A clearer picture of the post-pandemic U.S. sales tax environment is emerging, and things are looking (surprisingly) brighter, yet (predictably) more complex.
An early analysis of the Vertex Mid-Year 2021 Sales Tax Rates and Rules Report suggests that $350 billion goes a long way toward helping most, but certainly not all, states manage the revenue shortfalls triggered by last year’s COVID-19 related business closures and social-distancing measures. As states focus on stabilizing their budgets with help from the American Rescue Plan Act of 2021, new district sales taxes continue to materialize at a rapid clip, continuing a trend we identified last year.
Our Mid-Year 2021 Sales Tax Report reflects data collected from cities, districts, counties and states through May 31. These figures align with what we’ve seen in our work with corporate tax groups, which are tracking sales tax rates and rules changes while adapting to post-Wayfair changes, reevaluating their tax systems’ performance following a year of historic volatility and, in many cases, advancing their migration to cloud technologies.
Summary of the Mid-Year Report Preview’s most notable findings include:
- The proliferation of new district taxes continues: The number of new district taxes that appeared in 2020 (177) was the second highest in the past decade. Through May 31 of this year, 126 new district taxes have been enacted. If this pace sustains, 2021 would see a record number of new district taxes.
- Districts are also changing tax rates more frequently: The number of sales tax changes at the district level through May 31 (26) is also outpacing 2020 district tax changes (16 through June 30, 2020; and 36 for all of 2020). While most of these 2021 district tax changes are decreases, they add complexity to tax-management processes.
- Average rates continue to rise: Despite those district tax rate decreases, the average district tax rate (currently 0.98%) – along with the average county (1.75%) and city (1.76%) average sales tax rates – continue to increase. The combined average 2021 sales tax rate through May 31 is 10.14%, a 10-year high.

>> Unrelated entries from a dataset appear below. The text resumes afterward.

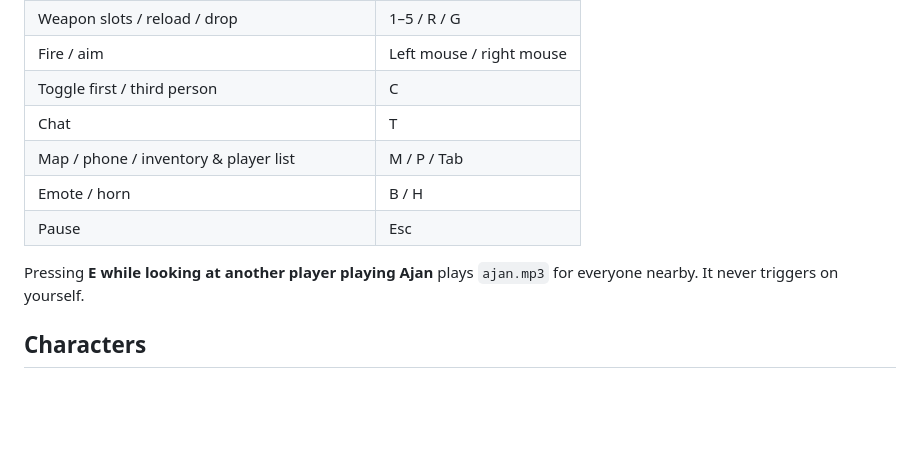
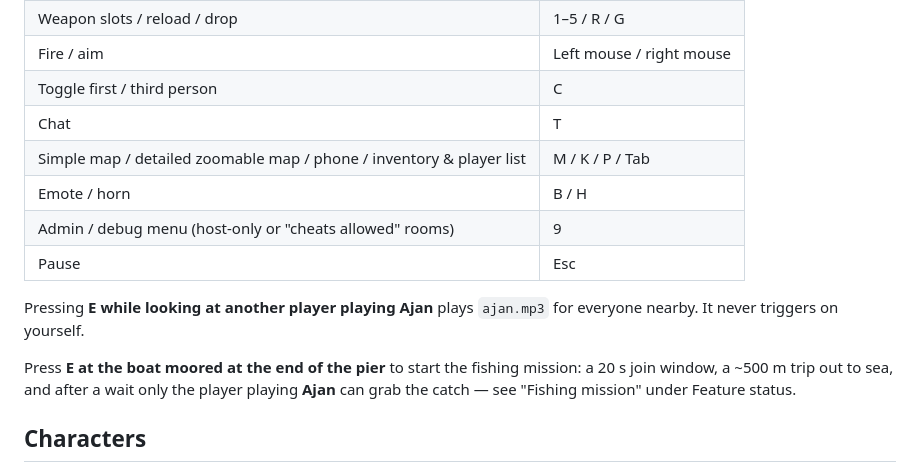
Before and after one commit to contdefault03-spec/applerun, a Markdown page: README.md, the part around one of its changes. GitHub-like rendering; blank space fills up the shorter version.

```diff
--- a/README.md
+++ b/README.md
@@ -38,11 +38,14 @@ Useful URL parameters:
 | Fire / aim | Left mouse / right mouse |
 | Toggle first / third person | C |
 | Chat | T |
-| Map / phone / inventory & player list | M / P / Tab |
+| Simple map / detailed zoomable map / phone / inventory & player list | M / K / P / Tab |
 | Emote / horn | B / H |
+| Admin / debug menu (host-only or "cheats allowed" rooms) | 9 |
 | Pause | Esc |
 
 Pressing **E while looking at another player playing Ajan** plays `ajan.mp3` for everyone nearby. It never triggers on yourself.
+
+Press **E at the boat moored at the end of the pier** to start the fishing mission: a 20 s join window, a ~500 m trip out to sea, and after a wait only the player playing **Ajan** can grab the catch — see "Fishing mission" under Feature status.
 
 ## Characters
 
```
Also changed, not shown: other parts of README.md (+17 -9 lines), CLAUDE.md (added, +17 -0 lines), STATUS.md (+31 -3 lines).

No states have enacted rate changes since 2019, which is why the average state sales tax rate remains at 5.63%. Most states managed to weather the economic and fiscal challenges posed by the global pandemic. That said, a handful of states whose revenues rely on taxes generated by energy, transportation, tourism and other hard-hit industries face daunting budget gaps that still need to be addressed.
Tax leaders should continue to keep tabs on sales tax rules and rates for that reason, along with the fact that sales tax represents a substantial component of total revenue (an average of 33%) in the 45 states (plus the Washington D.C.) that charge sales and use tax.
Indirect tax teams also should continue to monitor ongoing post-Wayfair sales tax changes as well as related auditing activity. We’ve seen foreign in-bound sellers implement sales tax technology solutions and/or begin to sell through marketplaces to comply with new sale tax collection and remittance requirements on their transactions. In Europe, marketplaces and online vendors have a very short window to prepare for impending VAT e-commerce legislation set to take effect in the European Union (EU) on July 1, 2021.
We’re also witnessing growing interest in the adoption of cloud-based tax technology, particularly among small to mid-market companies that are newly subject to sales taxes. These solutions are attractive for their implementation speed and ease, relatively low capital investment and the fact that vendors (not tax teams) continually update the software to reflect the latest sales tax rules and rate changes.
We’ll keep you posted as those changes continue to fluctuate at the state, county, city and district levels throughout the rest of the year.
Please remember that the Tax Matters provides information for educational purposes, not specific tax or legal advice. Always consult a qualified tax or legal advisor before taking any action based on this information. The views and opinions expressed in Tax Matters are those of the authors and do not necessarily reflect the official policy, position, or opinion of Vertex Inc.